===== The input =====

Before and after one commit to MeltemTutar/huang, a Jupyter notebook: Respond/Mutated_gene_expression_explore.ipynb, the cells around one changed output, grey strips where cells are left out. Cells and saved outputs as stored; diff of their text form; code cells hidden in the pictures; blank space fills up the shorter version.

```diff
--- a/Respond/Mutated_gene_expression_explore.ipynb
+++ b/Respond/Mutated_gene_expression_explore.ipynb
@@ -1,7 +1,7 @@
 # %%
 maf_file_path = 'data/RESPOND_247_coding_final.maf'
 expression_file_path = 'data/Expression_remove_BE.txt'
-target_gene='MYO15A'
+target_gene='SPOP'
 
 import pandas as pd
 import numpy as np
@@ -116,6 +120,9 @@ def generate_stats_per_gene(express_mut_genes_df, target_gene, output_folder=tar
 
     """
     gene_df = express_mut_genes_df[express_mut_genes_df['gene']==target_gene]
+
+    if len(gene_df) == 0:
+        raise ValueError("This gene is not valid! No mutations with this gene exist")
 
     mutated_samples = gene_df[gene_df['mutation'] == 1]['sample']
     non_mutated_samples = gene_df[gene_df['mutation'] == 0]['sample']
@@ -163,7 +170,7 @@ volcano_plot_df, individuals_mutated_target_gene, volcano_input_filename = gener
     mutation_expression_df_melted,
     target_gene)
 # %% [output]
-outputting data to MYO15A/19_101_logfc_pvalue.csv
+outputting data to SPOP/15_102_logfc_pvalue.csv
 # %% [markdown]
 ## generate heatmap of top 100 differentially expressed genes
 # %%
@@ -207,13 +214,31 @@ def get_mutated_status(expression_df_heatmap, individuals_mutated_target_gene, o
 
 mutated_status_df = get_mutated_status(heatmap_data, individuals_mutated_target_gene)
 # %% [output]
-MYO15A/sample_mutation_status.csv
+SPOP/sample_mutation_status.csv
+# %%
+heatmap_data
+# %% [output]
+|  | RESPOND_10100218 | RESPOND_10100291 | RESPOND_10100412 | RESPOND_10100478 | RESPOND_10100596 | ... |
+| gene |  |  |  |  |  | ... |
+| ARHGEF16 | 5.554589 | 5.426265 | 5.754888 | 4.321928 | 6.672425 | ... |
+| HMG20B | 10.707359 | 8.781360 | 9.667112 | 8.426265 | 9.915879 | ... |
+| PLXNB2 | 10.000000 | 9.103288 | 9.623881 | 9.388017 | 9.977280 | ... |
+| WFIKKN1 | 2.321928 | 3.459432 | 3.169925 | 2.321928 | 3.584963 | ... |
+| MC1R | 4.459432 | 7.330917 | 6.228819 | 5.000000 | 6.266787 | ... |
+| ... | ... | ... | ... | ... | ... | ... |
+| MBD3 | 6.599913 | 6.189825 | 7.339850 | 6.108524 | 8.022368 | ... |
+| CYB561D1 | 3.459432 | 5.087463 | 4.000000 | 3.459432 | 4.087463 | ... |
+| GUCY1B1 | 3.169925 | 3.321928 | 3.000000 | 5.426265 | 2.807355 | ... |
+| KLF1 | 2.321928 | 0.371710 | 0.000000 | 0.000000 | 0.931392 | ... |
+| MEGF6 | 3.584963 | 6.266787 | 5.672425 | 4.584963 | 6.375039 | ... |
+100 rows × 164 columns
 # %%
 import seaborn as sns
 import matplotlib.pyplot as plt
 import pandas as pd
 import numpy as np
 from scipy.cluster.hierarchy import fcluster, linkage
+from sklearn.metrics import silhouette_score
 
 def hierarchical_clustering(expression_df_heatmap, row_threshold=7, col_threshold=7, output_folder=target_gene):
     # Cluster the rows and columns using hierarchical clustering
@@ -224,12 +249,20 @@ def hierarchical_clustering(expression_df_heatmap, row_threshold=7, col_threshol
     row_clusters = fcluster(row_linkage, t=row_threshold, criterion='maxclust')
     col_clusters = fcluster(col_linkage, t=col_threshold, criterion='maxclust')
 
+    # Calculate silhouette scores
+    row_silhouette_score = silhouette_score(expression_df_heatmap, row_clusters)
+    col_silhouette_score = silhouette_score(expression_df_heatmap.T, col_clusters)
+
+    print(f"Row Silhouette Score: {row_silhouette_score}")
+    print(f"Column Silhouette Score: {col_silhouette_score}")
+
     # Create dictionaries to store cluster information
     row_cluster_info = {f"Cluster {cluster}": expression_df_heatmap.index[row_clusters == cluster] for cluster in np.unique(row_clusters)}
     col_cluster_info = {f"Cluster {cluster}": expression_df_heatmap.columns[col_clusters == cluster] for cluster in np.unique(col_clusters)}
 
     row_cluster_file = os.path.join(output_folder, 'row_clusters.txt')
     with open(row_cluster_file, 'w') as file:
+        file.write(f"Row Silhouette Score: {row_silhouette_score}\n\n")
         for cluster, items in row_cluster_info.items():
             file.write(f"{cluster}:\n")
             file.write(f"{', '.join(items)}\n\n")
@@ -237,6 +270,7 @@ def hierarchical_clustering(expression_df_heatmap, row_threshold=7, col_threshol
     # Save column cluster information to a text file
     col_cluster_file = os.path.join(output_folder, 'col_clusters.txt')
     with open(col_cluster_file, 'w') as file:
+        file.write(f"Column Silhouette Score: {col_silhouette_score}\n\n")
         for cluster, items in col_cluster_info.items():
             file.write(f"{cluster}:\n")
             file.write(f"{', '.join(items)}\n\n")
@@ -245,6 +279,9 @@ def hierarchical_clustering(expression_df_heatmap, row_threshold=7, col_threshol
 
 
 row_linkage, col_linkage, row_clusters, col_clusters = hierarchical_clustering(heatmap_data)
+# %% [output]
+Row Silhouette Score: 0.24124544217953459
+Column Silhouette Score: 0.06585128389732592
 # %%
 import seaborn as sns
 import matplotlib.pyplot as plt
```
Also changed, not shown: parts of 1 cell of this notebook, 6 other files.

=====

== Work task ==
The entries listed above are to be output exactly. Leave none out.

== Solved problem ==
Before and after one commit to MeltemTutar/huang, a Jupyter notebook: Respond/Mutated_gene_expression_explore.ipynb, the cells around one changed output, grey strips where cells are left out. Cells and saved outputs as stored; diff of their text form; code cells hidden in the pictures; blank space fills up the shorter version.

```diff
--- a/Respond/Mutated_gene_expression_explore.ipynb
+++ b/Respond/Mutated_gene_expression_explore.ipynb
@@ -1,7 +1,7 @@
 # %%
 maf_file_path = 'data/RESPOND_247_coding_final.maf'
 expression_file_path = 'data/Expression_remove_BE.txt'
-target_gene='MYO15A'
+target_gene='SPOP'
 
 import pandas as pd
 import numpy as np
@@ -116,6 +120,9 @@ def generate_stats_per_gene(express_mut_genes_df, target_gene, output_folder=tar
 
     """
     gene_df = express_mut_genes_df[express_mut_genes_df['gene']==target_gene]
+
+    if len(gene_df) == 0:
+        raise ValueError("This gene is not valid! No mutations with this gene exist")
 
     mutated_samples = gene_df[gene_df['mutation'] == 1]['sample']
     non_mutated_samples = gene_df[gene_df['mutation'] == 0]['sample']
@@ -163,7 +170,7 @@ volcano_plot_df, individuals_mutated_target_gene, volcano_input_filename = gener
     mutation_expression_df_melted,
     target_gene)
 # %% [output]
-outputting data to MYO15A/19_101_logfc_pvalue.csv
+outputting data to SPOP/15_102_logfc_pvalue.csv
 # %% [markdown]
 ## generate heatmap of top 100 differentially expressed genes
 # %%
@@ -207,13 +214,31 @@ def get_mutated_status(expression_df_heatmap, individuals_mutated_target_gene, o
 
 mutated_status_df = get_mutated_status(heatmap_data, individuals_mutated_target_gene)
 # %% [output]
-MYO15A/sample_mutation_status.csv
+SPOP/sample_mutation_status.csv
+# %%
+heatmap_data
+# %% [output]
+|  | RESPOND_10100218 | RESPOND_10100291 | RESPOND_10100412 | RESPOND_10100478 | RESPOND_10100596 | ... |
+| gene |  |  |  |  |  | ... |
+| ARHGEF16 | 5.554589 | 5.426265 | 5.754888 | 4.321928 | 6.672425 | ... |
+| HMG20B | 10.707359 | 8.781360 | 9.667112 | 8.426265 | 9.915879 | ... |
+| PLXNB2 | 10.000000 | 9.103288 | 9.623881 | 9.388017 | 9.977280 | ... |
+| WFIKKN1 | 2.321928 | 3.459432 | 3.169925 | 2.321928 | 3.584963 | ... |
+| MC1R | 4.459432 | 7.330917 | 6.228819 | 5.000000 | 6.266787 | ... |
+| ... | ... | ... | ... | ... | ... | ... |
+| MBD3 | 6.599913 | 6.189825 | 7.339850 | 6.108524 | 8.022368 | ... |
+| CYB561D1 | 3.459432 | 5.087463 | 4.000000 | 3.459432 | 4.087463 | ... |
+| GUCY1B1 | 3.169925 | 3.321928 | 3.000000 | 5.426265 | 2.807355 | ... |
+| KLF1 | 2.321928 | 0.371710 | 0.000000 | 0.000000 | 0.931392 | ... |
+| MEGF6 | 3.584963 | 6.266787 | 5.672425 | 4.584963 | 6.375039 | ... |
+100 rows × 164 columns
 # %%
 import seaborn as sns
 import matplotlib.pyplot as plt
 import pandas as pd
 import numpy as np
 from scipy.cluster.hierarchy import fcluster, linkage
+from sklearn.metrics import silhouette_score
 
 def hierarchical_clustering(expression_df_heatmap, row_threshold=7, col_threshold=7, output_folder=target_gene):
     # Cluster the rows and columns using hierarchical clustering
@@ -224,12 +249,20 @@ def hierarchical_clustering(expression_df_heatmap, row_threshold=7, col_threshol
     row_clusters = fcluster(row_linkage, t=row_threshold, criterion='maxclust')
     col_clusters = fcluster(col_linkage, t=col_threshold, criterion='maxclust')
 
+    # Calculate silhouette scores
+    row_silhouette_score = silhouette_score(expression_df_heatmap, row_clusters)
+    col_silhouette_score = silhouette_score(expression_df_heatmap.T, col_clusters)
+
+    print(f"Row Silhouette Score: {row_silhouette_score}")
+    print(f"Column Silhouette Score: {col_silhouette_score}")
+
     # Create dictionaries to store cluster information
     row_cluster_info = {f"Cluster {cluster}": expression_df_heatmap.index[row_clusters == cluster] for cluster in np.unique(row_clusters)}
     col_cluster_info = {f"Cluster {cluster}": expression_df_heatmap.columns[col_clusters == cluster] for cluster in np.unique(col_clusters)}
 
     row_cluster_file = os.path.join(output_folder, 'row_clusters.txt')
     with open(row_cluster_file, 'w') as file:
+        file.write(f"Row Silhouette Score: {row_silhouette_score}\n\n")
         for cluster, items in row_cluster_info.items():
             file.write(f"{cluster}:\n")
             file.write(f"{', '.join(items)}\n\n")
@@ -237,6 +270,7 @@ def hierarchical_clustering(expression_df_heatmap, row_threshold=7, col_threshol
     # Save column cluster information to a text file
     col_cluster_file = os.path.join(output_folder, 'col_clusters.txt')
     with open(col_cluster_file, 'w') as file:
+        file.write(f"Column Silhouette Score: {col_silhouette_score}\n\n")
         for cluster, items in col_cluster_info.items():
             file.write(f"{cluster}:\n")
             file.write(f"{', '.join(items)}\n\n")
@@ -245,6 +279,9 @@ def hierarchical_clustering(expression_df_heatmap, row_threshold=7, col_threshol
 
 
 row_linkage, col_linkage, row_clusters, col_clusters = hierarchical_clustering(heatmap_data)
+# %% [output]
+Row Silhouette Score: 0.24124544217953459
+Column Silhouette Score: 0.06585128389732592
 # %%
 import seaborn as sns
 import matplotlib.pyplot as plt
```
Also changed, not shown: parts of 1 cell of this notebook, 6 other files.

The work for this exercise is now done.